Work order => Look through the data below and say how many of its lines contain "gender", adding nothing else.

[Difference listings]
----------------

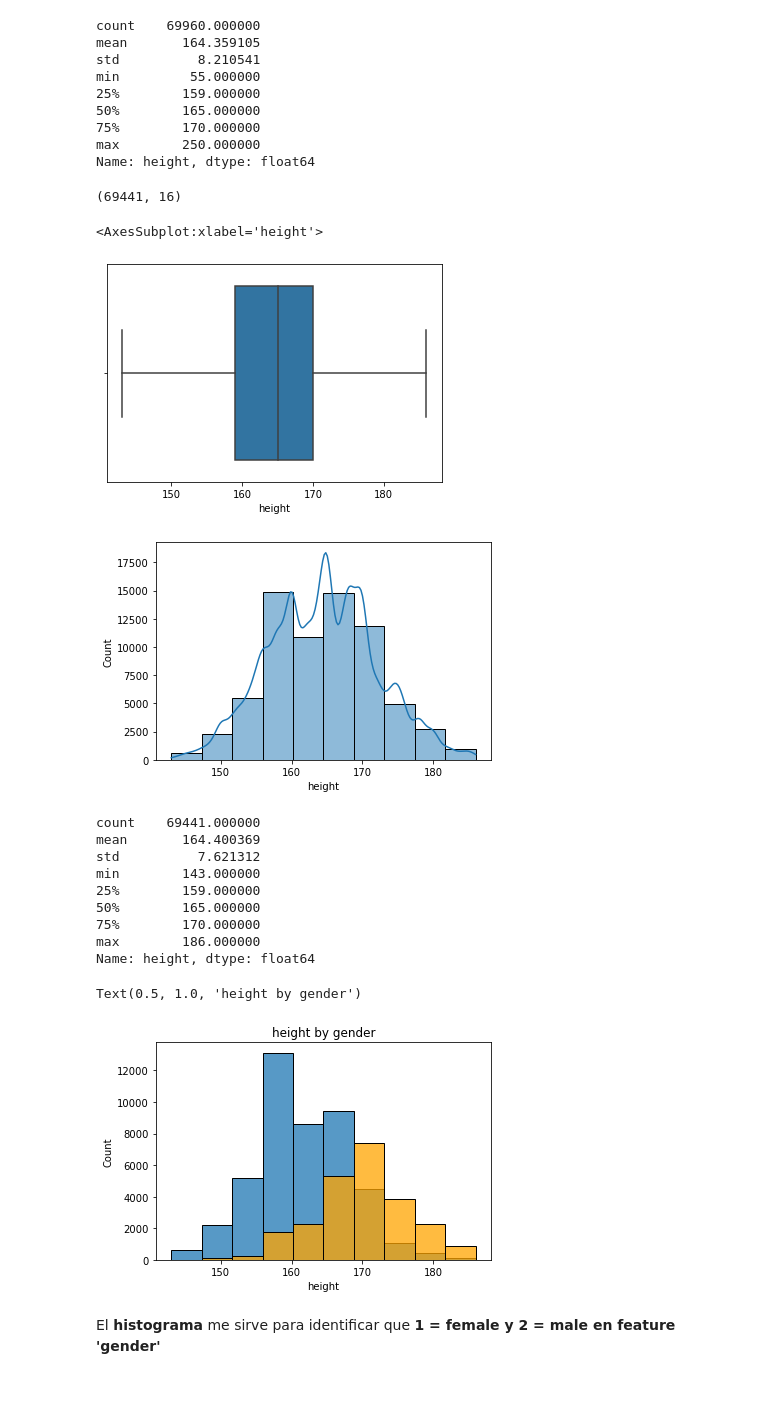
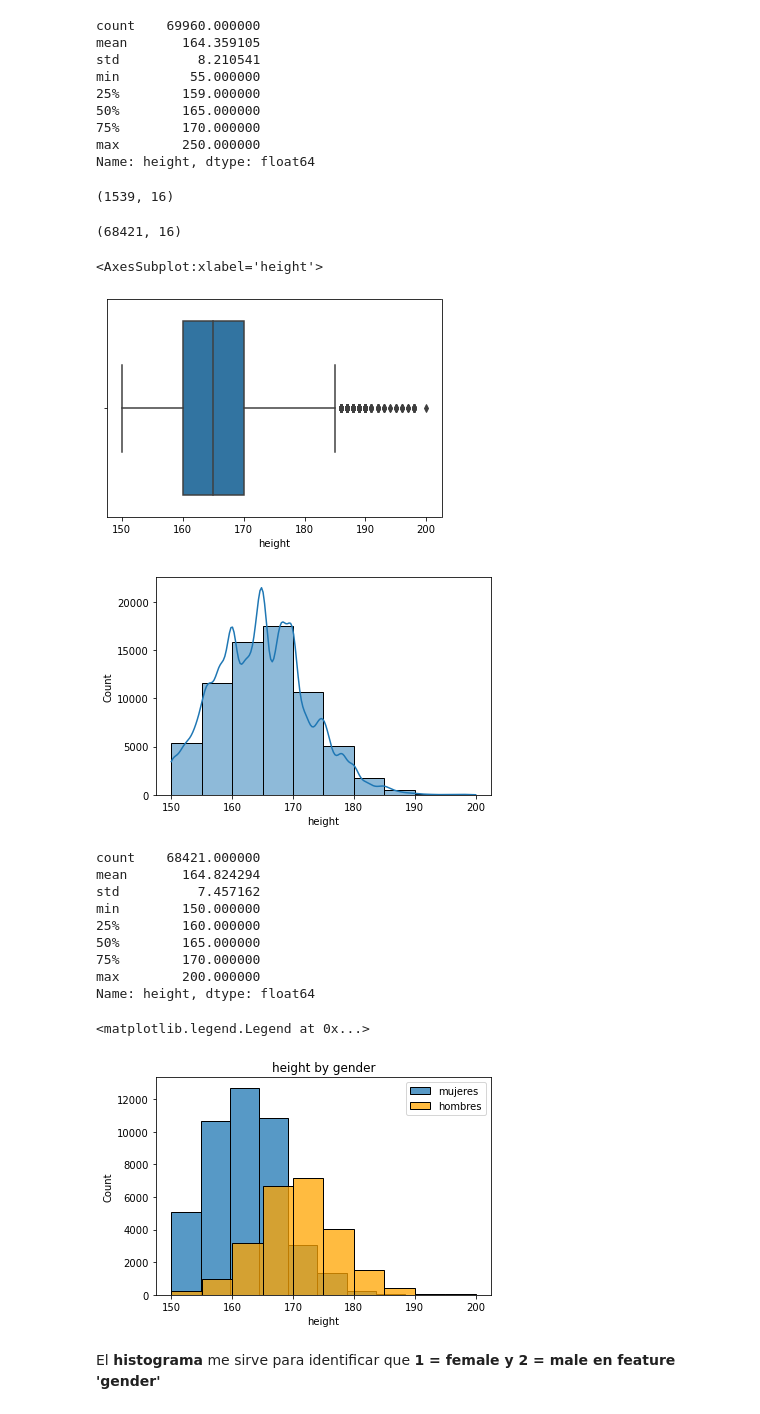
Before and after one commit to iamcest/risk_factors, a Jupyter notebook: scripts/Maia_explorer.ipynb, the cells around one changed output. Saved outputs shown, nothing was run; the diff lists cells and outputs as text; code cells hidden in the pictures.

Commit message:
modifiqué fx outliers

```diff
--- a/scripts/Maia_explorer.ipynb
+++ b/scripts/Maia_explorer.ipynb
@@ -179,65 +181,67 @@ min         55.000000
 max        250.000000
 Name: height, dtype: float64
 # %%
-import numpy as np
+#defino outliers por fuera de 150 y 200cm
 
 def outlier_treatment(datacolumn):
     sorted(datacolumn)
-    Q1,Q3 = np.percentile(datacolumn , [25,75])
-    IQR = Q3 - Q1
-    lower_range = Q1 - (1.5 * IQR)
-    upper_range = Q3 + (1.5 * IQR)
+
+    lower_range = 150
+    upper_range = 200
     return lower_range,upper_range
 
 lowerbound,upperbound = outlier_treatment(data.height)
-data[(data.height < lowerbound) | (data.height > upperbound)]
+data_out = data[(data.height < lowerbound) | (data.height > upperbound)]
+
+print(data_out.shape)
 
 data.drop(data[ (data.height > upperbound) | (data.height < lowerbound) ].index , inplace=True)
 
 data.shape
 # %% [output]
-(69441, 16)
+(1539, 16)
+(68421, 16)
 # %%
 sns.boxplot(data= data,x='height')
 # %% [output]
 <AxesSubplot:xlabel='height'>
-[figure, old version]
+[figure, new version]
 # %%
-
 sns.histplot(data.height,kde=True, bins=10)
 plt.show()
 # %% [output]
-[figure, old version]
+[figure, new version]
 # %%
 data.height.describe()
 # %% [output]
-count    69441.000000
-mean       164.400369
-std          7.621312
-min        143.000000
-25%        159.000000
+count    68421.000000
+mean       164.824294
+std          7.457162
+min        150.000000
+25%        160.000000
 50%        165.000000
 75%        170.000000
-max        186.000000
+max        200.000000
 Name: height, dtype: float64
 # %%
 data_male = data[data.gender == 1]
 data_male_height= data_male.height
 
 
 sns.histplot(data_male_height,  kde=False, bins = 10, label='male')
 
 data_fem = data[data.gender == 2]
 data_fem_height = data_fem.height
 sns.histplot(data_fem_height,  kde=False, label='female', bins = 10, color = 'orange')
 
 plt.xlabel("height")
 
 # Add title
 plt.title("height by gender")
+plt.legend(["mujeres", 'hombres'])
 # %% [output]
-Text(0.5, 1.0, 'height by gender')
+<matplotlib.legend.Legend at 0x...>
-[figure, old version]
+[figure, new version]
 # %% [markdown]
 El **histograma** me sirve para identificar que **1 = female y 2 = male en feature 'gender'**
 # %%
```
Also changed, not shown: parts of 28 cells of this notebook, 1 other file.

----------------

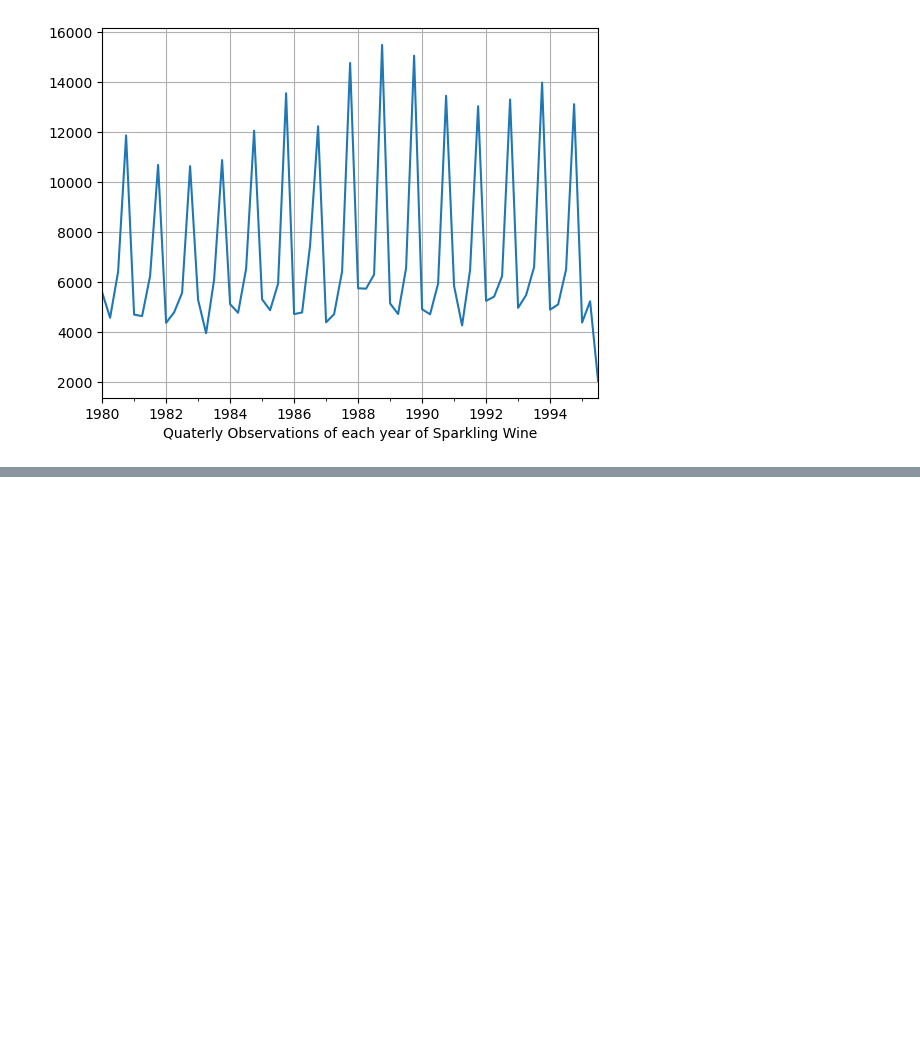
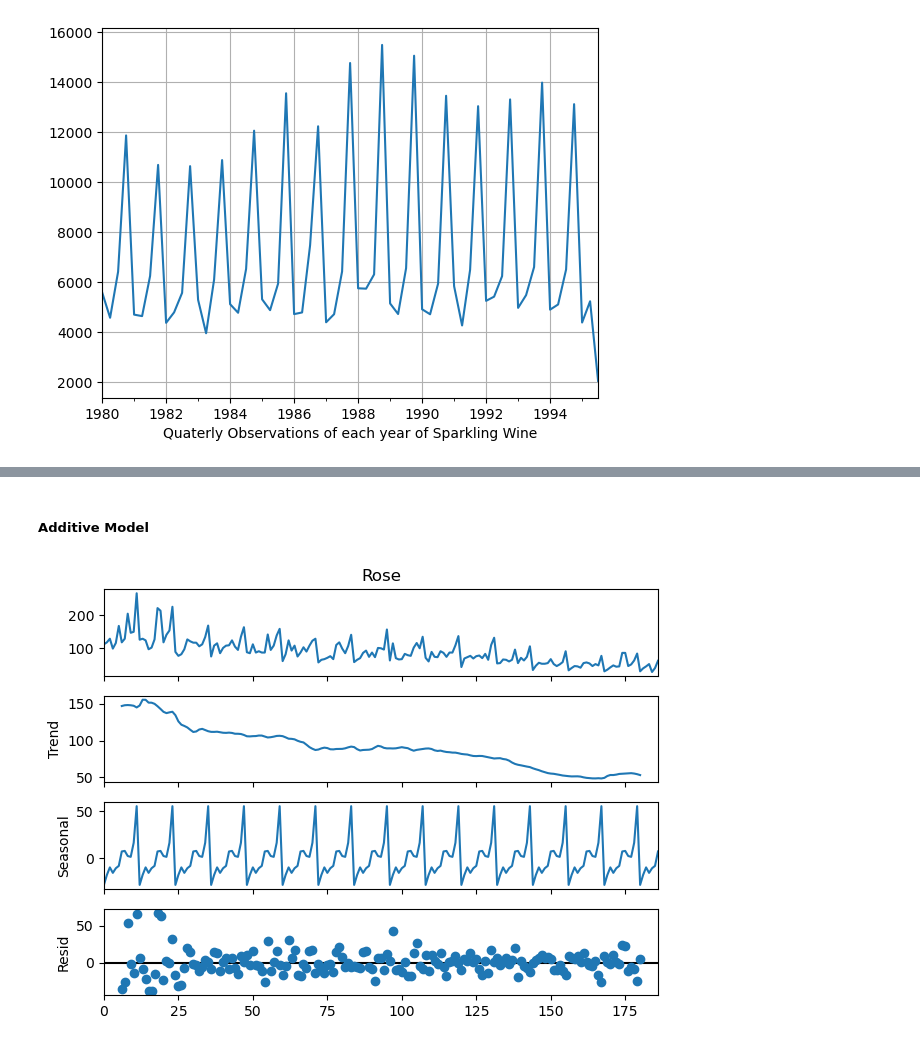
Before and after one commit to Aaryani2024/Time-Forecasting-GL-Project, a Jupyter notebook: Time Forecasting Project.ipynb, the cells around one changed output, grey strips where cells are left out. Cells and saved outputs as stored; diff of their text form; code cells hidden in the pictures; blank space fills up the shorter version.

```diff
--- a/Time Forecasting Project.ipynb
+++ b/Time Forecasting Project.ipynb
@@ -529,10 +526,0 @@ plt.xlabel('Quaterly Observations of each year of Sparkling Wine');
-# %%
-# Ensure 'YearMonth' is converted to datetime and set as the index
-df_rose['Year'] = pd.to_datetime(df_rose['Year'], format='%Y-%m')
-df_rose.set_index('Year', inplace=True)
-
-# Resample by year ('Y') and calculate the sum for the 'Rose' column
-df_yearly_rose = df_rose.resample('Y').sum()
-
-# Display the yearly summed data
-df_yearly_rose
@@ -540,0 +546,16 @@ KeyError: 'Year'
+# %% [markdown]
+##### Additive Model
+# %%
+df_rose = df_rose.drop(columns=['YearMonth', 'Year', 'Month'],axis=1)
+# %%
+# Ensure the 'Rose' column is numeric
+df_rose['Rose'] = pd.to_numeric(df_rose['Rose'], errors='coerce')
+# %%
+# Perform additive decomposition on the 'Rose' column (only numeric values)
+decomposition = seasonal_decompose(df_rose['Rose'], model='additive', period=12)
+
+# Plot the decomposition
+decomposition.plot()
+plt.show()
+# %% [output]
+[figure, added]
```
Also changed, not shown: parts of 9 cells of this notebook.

----------------

Worked solution => 5